(Your goal): The answer must be one number: how many lines below contain the word "test".

(Given entries):
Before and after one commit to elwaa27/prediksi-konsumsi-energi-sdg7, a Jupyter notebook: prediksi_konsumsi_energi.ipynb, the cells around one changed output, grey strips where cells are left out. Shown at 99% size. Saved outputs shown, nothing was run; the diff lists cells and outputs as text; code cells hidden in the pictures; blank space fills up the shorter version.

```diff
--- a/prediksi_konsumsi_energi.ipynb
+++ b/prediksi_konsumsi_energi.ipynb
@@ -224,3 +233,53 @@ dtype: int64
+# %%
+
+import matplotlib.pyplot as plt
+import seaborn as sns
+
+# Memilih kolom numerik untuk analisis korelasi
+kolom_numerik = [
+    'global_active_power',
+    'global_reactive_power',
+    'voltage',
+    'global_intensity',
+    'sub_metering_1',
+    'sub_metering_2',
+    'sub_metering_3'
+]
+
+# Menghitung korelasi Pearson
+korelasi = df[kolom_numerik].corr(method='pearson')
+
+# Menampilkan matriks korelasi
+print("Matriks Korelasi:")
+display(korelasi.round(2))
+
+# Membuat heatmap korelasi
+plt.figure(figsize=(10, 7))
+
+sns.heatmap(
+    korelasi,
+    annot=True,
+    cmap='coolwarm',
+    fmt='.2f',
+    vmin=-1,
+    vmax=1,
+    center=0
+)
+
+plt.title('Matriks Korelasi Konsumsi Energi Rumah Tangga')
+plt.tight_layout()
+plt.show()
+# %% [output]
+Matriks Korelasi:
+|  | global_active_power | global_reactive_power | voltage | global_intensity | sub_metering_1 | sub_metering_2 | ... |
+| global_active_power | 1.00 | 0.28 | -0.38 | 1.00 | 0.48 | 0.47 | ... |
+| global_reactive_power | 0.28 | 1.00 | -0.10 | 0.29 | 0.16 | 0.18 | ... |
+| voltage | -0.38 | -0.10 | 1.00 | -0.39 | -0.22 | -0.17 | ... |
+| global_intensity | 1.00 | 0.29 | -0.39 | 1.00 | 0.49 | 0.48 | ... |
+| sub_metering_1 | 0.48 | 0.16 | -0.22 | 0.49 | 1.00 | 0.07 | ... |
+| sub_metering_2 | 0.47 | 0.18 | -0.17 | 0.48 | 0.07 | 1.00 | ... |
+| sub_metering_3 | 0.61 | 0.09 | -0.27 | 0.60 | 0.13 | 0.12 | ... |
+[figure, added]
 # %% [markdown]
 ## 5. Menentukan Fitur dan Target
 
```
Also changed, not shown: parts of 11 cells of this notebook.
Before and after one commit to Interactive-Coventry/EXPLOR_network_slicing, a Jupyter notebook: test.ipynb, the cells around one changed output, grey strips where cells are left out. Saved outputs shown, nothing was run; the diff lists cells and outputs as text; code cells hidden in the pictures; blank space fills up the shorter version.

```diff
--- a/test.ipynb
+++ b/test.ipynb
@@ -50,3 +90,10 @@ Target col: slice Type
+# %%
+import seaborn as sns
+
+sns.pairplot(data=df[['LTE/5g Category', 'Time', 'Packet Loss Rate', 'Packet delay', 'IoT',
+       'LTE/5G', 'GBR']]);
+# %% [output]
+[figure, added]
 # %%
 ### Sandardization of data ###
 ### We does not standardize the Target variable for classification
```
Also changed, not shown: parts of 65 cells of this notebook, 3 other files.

(Result): 3